A committee administering Egypt's antiquities decided Tuesday to re-erect a dismantled replica tomb of King Tutankhamun, placing it beside the former residence of discoverer Howard Carter on Luxor's west bank.
Secretary-general of the Ministry of the State of Antiquities (MSA), Mostafa Amin, told Ahram Online that the replica tomb will provide tourists with a better picture of how Carter lived during his excavation work at the Valley of the Kings in the early 1920s.
Tourists can already visit the Carter Rest-House in Luxor, which has been restored and developed into a museum displaying the tools and instruments he used during his excavations.
The re-erected tomb will stay in Luxor until the completion of the Grand Egyptian Museum (GEM) overlooking the Giza plateau, where it will eventually be transferred.

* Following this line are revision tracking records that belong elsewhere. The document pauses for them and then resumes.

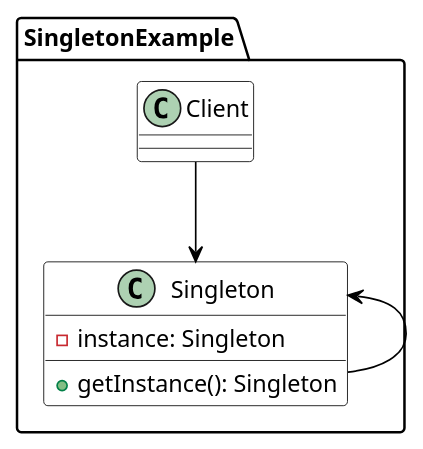
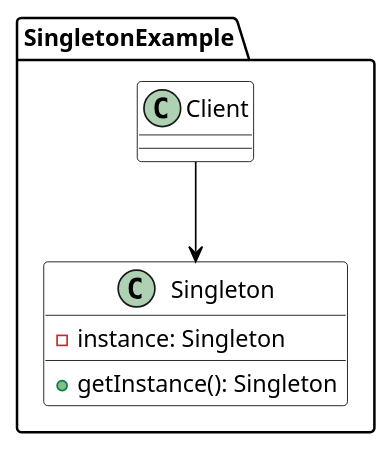
Before and after one commit to rovany706/design-patterns: the diagram in AbstractFactoryAndSingleton/docs/img/Singleton_CD.puml, drawn with PlantUML. The commit also changed 3 other files, not shown here.

```diff
--- a/AbstractFactoryAndSingleton/docs/img/Singleton_CD.puml
+++ b/AbstractFactoryAndSingleton/docs/img/Singleton_CD.puml
@@ -1,21 +1,20 @@
 @startuml
 package "SingletonExample" {
     skinparam class {
 	BackgroundColor White
 	ArrowColor Black
 	BorderColor Black
     }
 
     class Client {
 
     }
 
     class Singleton {
         -instance: Singleton
         +getInstance(): Singleton
     }
 
     Client --> Singleton
-    Singleton -up-> Singleton
 } 
 @enduml
```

The re-erection of the replica tomb is a gift to Egypt from the Factum Foundation in Madrid, the Society of Friends of the Royal Tombs of Egypt in Zurich and the University of Basel, in order to promote the EU Task Force Conference - which took place in Egypt almost a year ago - as well as to mark the 90th anniversary of the beginnings of Howard Carter's work in Luxor.
British archaeologist Howard Carter discovered Tutankhamun's tomb at the Valley of the Kings on Luxor’s west bank on 22 November 1922. The tomb was then dismantled and stored in one of the MSA's archaeological galleries.

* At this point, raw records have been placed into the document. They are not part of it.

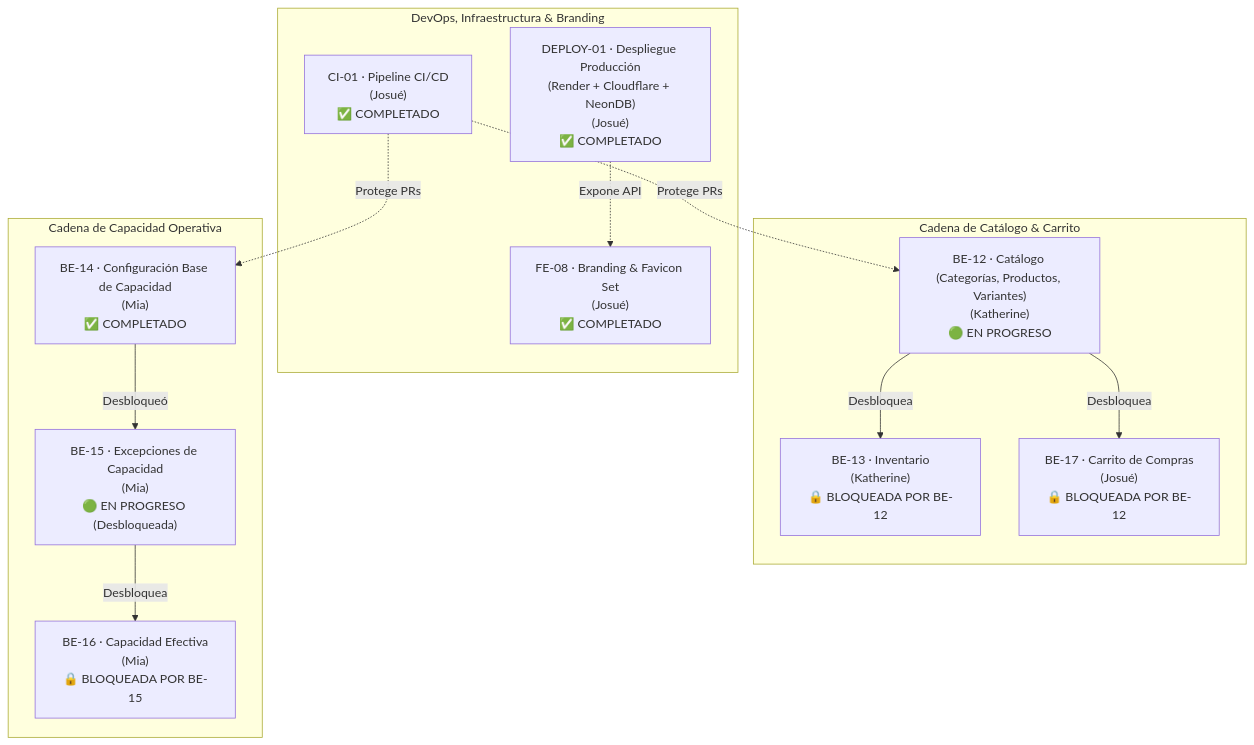
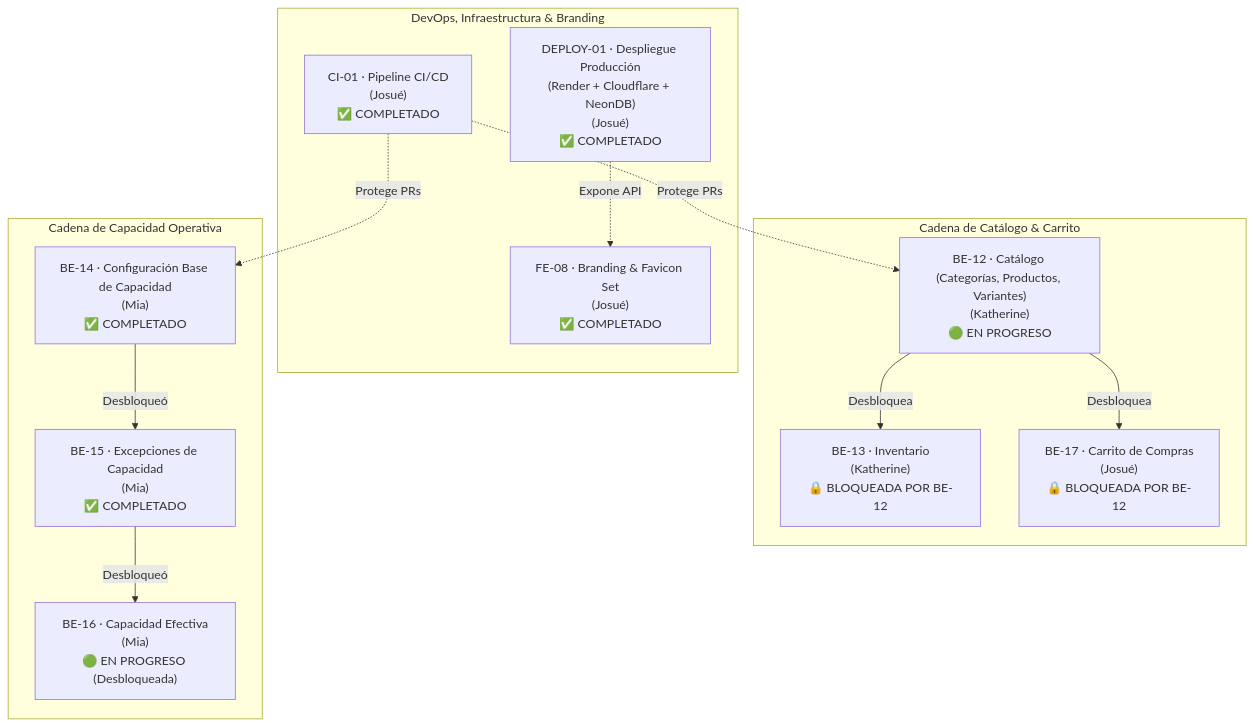
Before and after one commit to iJosueeh/jaldishop: the first of 2 diagrams in docs/06-scrum/sprint-03.md, drawn with Mermaid. The commit also changed other lines of this file and 3 other files, not shown here.

````diff
--- a/docs/06-scrum/sprint-03.md
+++ b/docs/06-scrum/sprint-03.md
@@ -27,28 +27,28 @@
 ```mermaid
 flowchart TD
     subgraph DEVOPS["DevOps, Infraestructura & Branding"]
         CI01["CI-01 · Pipeline CI/CD<br/>(Josué)<br/>✅ COMPLETADO"]
         DEPLOY01["DEPLOY-01 · Despliegue Producción<br/>(Render + Cloudflare + NeonDB)<br/>(Josué)<br/>✅ COMPLETADO"]
         FE08["FE-08 · Branding & Favicon Set<br/>(Josué)<br/>✅ COMPLETADO"]
     end
 
     subgraph CATALOGO["Cadena de Catálogo & Carrito"]
         BE12["BE-12 · Catálogo (Categorías, Productos, Variantes)<br/>(Katherine)<br/>🟢 EN PROGRESO"]
         BE13["BE-13 · Inventario<br/>(Katherine)<br/>🔒 BLOQUEADA POR BE-12"]
         BE17["BE-17 · Carrito de Compras<br/>(Josué)<br/>🔒 BLOQUEADA POR BE-12"]
         BE12 -->|Desbloquea| BE13
         BE12 -->|Desbloquea| BE17
     end
 
     subgraph CAPACIDAD["Cadena de Capacidad Operativa"]
         BE14["BE-14 · Configuración Base de Capacidad<br/>(Mia)<br/>✅ COMPLETADO"]
-        BE15["BE-15 · Excepciones de Capacidad<br/>(Mia)<br/>🟢 EN PROGRESO (Desbloqueada)"]
-        BE16["BE-16 · Capacidad Efectiva<br/>(Mia)<br/>🔒 BLOQUEADA POR BE-15"]
+        BE15["BE-15 · Excepciones de Capacidad<br/>(Mia)<br/>✅ COMPLETADO"]
+        BE16["BE-16 · Capacidad Efectiva<br/>(Mia)<br/>🟢 EN PROGRESO (Desbloqueada)"]
         BE14 -->|Desbloqueó| BE15
-        BE15 -->|Desbloquea| BE16
+        BE15 -->|Desbloqueó| BE16
     end
 
     CI01 -. Protege PRs .-> BE12
     CI01 -. Protege PRs .-> BE14
     DEPLOY01 -. Expone API .-> FE08
 ```
````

Work on the tomb was instigated in 1988 by the Society of Friends of the Royal Tombs of Egypt, with the full support of the Supreme Council of Antiquities (SCA) - now the MSA.
The first phase of re-construction included the three tombs that are in danger from high numbers of visitors: Tutankhamun, Nefertari and Set I.

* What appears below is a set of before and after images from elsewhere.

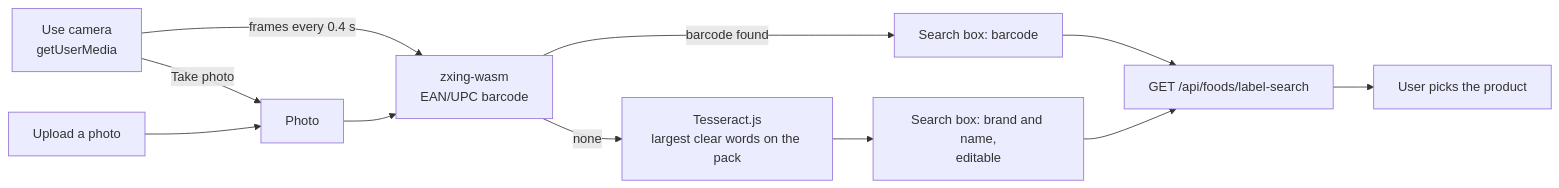
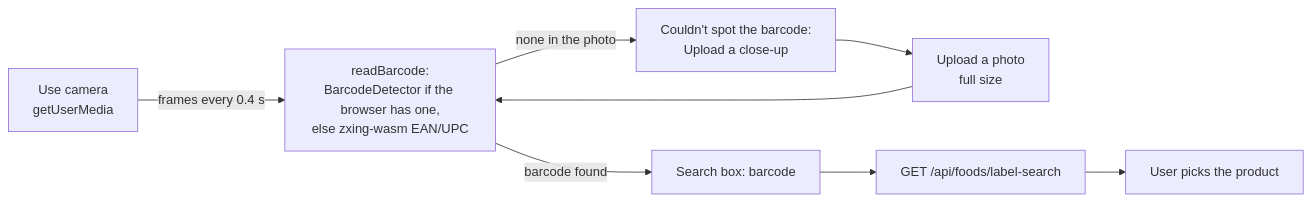
Before and after one commit to NeoAnushka21/tracker_poc: diagram 12 of 14 in docs/hld.md, drawn with Mermaid. The commit also changed other lines of this file and 15 other files, not shown here.

First line of the commit message:
Barcode only: full-size photo reading, close-up tip, website Packaged food

````diff
--- a/docs/hld.md
+++ b/docs/hld.md
@@ -298,13 +298,10 @@
 ```mermaid
 flowchart LR
-    CAM[Use camera<br/>getUserMedia] -->|frames every 0.4 s| ZX[zxing-wasm<br/>EAN/UPC barcode]
-    CAM -->|Take photo| PH[Photo]
-    UP[Upload a photo] --> PH
-    PH --> ZX
-    ZX -->|barcode found| Q[Search box: barcode]
-    ZX -->|none| OCR[Tesseract.js<br/>largest clear words on the pack]
-    OCR --> Q2[Search box: brand and name,<br/>editable]
+    CAM[Use camera<br/>getUserMedia] -->|frames every 0.4 s| RD
+    UP[Upload a photo<br/>full size] --> RD[readBarcode:<br/>BarcodeDetector if the browser has one,<br/>else zxing-wasm EAN/UPC]
+    RD -->|barcode found| Q[Search box: barcode]
+    RD -->|none in the photo| TIP[Couldn't spot the barcode:<br/>Upload a close-up]
+    TIP --> UP
     Q --> LS[GET /api/foods/label-search]
-    Q2 --> LS
     LS --> PICK[User picks the product]
 ```
````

The concrete production of Tutankhamun's replica tomb started in 2009 and was completed in October 2012. The Madrid-based Factum Arte used high-tech 3D scanners to facsimile the actual tomb.
Director and Chief Engineer of Factum Arte Michael Ward said that Tutankhamun's replica tomb took three years to complete and involved the invention of a new technology to record every inch of the tomb and perfectly replicate it.
The ministry has long supported the idea of building replicas of the royal tombs that are currently closed, or need to be closed to the public for their protection, at Theban Necropolis, according to president of the Factum Foundation James Macmillan-Scott.
Macmillian-Scott explained that the replica tombs will provide another opportunity for visitors to admire the ancient Egyptian royal tombs and learn the history of their discovery.
They will also encourage the necessary conservation of the original tombs and promote Egypt among nations utilising specialist technology and the manual skills required for their reconstruction.